  • Amend - Change the ticket from what the officer wrote down to something else. In my case, it was from a moving to non-moving infraction. If you have a perfect driving record and it looks like the evidence against you could be shaky, the prosecutor may offer this option. For my ticket going too fast down a hill, I had the option of amending it. Since I don't want my insurance premium to increase or have a mark on my record, this seemed attractive to me at first. In the end though, I couldn't say I "committed" a seat belt infraction or cell phone infraction when I hadn't.
  • ContestYou appear before a judge and explain the circumstances around the ticket. You may chose to bring in photos of the area. You may present evidence. You may subpoena expert witnesses. The judge will determine that you "more likely than not" did or did not commit the infraction.
  • Defer - Depending on your driving record, you may be able to pay a fine and not have a ticket appear on your record. In my area, this can be done once every 7 years, but not all judges will defer tickets. Keep in mind that if you have your CDL you cannot defer a ticket.
  • Discovery - Documents that the prosecutor has compiled against you. They may include a copy of the infraction report, the officer's sworn statement, SMD certification forms, speedometer certification forms, list of witnesses the State plans to call, copy of your driving record, filing date for your ticket and any other information in your file. Requesting and not receiving the discovery documents is grounds for dismissal of the ticket.
  • Dismiss - Finding the infraction "not committed".
  • Evidence - Anything that helps prove a case. The State will have evidence from an officer (sworn statement, SMD, etc.). You may bring in photos, newspaper articles, weather reports or other items that help prove what the traffic conditions were surrounding your citation.
  • Mitigate - You appear before the judge and explain what was going on when you were cited. Perhaps, the judge will reduce the penalty.
  • Motion - An action that you'd like the court to do. For example: "I'd like to make a motion for continuance to seek legal counsel/take photos" or "I move to suppress the evidence."
  • Speed Measuring Device (SMD) - A radar, LIDAR or other device used to detect how fast a vehicle was going. 
  • Suppress Evidence - Asking the judge to not consider the evidence against you. You may want to do this if the SMD had radio interference, if it was operating in the wrong speed mode or if the certification of the device is not current. You may also want to do this if there is another reason why the evidence against you is not accurate.

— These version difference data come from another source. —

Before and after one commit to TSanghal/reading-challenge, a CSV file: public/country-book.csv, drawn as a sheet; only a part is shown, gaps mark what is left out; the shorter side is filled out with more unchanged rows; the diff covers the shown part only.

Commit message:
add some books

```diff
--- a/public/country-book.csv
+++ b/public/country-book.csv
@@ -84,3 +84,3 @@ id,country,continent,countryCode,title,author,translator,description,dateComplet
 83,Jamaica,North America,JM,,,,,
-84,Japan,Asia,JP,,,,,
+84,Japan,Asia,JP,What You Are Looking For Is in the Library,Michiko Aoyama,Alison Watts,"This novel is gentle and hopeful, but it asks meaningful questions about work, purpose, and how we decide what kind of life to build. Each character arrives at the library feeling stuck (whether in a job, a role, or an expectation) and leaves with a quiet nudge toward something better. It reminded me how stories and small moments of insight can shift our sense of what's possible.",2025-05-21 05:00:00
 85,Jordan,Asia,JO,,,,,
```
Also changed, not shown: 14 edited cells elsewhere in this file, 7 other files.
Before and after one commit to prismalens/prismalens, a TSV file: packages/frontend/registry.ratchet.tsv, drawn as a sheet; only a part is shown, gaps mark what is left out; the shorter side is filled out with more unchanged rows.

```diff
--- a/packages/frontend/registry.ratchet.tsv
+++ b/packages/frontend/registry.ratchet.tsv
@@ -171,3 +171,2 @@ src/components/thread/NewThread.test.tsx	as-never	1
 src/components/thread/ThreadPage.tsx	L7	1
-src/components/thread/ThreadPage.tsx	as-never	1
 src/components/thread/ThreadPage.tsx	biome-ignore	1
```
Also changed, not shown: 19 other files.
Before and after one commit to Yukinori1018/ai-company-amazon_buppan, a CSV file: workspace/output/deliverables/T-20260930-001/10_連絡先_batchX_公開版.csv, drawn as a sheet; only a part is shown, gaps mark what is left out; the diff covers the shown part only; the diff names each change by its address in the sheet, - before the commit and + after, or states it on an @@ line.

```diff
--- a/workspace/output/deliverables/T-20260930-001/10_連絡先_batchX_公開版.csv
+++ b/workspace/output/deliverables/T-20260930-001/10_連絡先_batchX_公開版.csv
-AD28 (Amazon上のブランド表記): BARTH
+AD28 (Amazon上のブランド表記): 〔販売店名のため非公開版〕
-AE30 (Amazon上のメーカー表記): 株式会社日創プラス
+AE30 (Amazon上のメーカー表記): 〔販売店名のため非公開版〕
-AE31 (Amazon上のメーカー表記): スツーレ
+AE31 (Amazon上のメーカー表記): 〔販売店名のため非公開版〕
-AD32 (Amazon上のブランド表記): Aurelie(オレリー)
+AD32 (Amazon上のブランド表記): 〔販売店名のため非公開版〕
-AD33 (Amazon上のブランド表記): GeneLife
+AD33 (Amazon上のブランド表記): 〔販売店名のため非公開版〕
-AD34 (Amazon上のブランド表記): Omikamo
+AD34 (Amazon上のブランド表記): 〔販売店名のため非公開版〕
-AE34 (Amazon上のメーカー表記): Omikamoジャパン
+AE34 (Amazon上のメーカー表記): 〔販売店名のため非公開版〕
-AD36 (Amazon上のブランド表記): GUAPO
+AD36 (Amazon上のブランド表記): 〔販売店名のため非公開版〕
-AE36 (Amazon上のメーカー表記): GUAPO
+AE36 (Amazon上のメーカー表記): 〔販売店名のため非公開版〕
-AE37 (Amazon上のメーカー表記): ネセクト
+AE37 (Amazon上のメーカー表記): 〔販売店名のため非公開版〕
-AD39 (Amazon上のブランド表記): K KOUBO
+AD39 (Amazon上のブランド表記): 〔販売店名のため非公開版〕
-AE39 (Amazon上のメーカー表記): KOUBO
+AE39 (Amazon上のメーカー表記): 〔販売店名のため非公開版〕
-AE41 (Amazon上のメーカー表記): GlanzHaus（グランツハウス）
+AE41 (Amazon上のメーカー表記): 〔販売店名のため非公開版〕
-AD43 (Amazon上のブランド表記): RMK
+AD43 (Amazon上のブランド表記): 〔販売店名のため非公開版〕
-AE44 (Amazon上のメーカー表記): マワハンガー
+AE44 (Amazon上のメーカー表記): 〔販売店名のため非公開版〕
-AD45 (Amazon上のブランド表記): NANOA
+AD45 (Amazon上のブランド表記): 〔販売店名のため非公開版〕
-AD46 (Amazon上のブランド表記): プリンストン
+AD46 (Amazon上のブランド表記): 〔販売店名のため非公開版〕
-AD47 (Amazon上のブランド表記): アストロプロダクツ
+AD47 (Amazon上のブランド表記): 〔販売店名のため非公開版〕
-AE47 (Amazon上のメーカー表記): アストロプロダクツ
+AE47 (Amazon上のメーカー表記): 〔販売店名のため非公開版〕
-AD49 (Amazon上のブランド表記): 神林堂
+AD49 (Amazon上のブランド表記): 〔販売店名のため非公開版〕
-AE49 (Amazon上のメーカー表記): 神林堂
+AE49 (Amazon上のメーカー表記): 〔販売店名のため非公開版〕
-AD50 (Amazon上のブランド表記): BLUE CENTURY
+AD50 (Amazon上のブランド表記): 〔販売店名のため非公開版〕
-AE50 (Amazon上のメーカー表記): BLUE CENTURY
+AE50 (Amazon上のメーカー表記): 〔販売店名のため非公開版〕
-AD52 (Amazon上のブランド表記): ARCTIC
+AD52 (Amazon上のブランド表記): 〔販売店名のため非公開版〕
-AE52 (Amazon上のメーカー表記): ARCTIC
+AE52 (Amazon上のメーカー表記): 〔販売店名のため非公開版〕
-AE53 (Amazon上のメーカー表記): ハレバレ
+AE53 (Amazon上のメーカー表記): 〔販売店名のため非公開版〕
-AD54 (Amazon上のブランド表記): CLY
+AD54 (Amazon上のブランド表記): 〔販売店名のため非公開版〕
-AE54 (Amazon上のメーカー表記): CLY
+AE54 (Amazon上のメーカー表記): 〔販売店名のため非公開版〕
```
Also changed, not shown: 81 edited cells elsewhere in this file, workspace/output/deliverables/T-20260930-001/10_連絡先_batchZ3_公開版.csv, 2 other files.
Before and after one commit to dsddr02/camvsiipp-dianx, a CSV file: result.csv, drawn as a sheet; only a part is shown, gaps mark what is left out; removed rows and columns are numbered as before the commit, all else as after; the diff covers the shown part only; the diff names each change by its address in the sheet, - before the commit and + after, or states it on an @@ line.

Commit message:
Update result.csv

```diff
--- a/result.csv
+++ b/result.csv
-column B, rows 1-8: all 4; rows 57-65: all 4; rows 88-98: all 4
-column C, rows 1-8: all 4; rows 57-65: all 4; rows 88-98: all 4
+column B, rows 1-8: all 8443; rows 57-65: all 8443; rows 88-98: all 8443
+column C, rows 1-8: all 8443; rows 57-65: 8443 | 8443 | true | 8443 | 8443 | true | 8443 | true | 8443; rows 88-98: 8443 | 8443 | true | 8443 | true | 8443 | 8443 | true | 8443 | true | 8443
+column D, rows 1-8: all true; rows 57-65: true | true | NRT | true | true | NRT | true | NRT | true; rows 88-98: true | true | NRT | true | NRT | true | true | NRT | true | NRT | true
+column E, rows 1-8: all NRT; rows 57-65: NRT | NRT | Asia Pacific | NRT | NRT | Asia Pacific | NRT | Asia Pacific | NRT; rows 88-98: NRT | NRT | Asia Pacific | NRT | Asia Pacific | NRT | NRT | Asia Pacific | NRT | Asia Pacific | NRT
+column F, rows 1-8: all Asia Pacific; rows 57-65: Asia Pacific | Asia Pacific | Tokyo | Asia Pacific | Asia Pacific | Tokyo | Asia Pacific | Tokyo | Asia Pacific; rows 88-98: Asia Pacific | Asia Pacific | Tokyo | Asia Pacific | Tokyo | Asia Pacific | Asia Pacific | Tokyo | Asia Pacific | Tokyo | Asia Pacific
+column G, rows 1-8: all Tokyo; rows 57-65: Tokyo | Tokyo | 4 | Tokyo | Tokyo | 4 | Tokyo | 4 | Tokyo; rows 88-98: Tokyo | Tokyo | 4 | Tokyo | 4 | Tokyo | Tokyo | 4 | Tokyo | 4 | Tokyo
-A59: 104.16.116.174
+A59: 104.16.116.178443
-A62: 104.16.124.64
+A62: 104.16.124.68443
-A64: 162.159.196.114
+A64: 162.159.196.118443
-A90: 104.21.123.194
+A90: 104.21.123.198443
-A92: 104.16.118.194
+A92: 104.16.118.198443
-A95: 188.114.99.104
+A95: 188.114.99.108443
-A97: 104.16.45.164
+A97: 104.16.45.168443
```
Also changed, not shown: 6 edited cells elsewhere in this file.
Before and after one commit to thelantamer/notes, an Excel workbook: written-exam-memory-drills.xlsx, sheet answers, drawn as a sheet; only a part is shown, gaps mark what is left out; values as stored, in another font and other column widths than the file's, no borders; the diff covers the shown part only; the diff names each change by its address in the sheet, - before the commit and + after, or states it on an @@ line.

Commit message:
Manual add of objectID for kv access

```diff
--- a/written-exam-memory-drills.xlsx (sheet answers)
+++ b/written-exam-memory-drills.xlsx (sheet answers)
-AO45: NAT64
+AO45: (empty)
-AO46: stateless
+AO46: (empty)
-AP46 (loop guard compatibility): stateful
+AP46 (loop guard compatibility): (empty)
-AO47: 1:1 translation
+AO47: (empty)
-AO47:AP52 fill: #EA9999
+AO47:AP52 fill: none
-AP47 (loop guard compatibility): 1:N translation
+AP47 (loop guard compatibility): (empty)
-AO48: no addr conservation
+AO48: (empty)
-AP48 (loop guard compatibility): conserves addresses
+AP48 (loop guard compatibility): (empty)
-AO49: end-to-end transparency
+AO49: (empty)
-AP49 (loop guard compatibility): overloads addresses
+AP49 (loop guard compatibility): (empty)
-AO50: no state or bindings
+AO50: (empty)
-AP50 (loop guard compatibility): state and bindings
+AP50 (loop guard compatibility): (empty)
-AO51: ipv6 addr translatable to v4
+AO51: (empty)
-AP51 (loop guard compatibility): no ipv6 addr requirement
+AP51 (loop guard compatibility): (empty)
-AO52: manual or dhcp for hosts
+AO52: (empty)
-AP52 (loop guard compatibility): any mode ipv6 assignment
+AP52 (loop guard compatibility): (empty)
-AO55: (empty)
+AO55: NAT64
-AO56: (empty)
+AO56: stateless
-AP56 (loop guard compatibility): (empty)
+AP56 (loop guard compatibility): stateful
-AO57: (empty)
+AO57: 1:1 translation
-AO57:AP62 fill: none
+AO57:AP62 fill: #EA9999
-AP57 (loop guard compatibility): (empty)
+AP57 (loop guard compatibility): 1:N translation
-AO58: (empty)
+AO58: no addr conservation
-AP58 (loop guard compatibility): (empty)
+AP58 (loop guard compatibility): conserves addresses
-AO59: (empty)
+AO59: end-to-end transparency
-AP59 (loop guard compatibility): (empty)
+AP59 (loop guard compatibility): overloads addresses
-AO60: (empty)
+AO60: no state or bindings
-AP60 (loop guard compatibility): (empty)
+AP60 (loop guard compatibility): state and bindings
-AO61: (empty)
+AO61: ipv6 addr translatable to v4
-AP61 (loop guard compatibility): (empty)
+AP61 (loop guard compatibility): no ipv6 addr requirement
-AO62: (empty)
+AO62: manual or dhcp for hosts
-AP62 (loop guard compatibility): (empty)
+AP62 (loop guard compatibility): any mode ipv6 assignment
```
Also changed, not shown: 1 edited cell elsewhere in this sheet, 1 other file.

No comments:

Post a Comment

Thank YOU for sharing your story with us!

Related Posts Plugin for WordPress, Blogger...
Related Posts Plugin for WordPress, Blogger...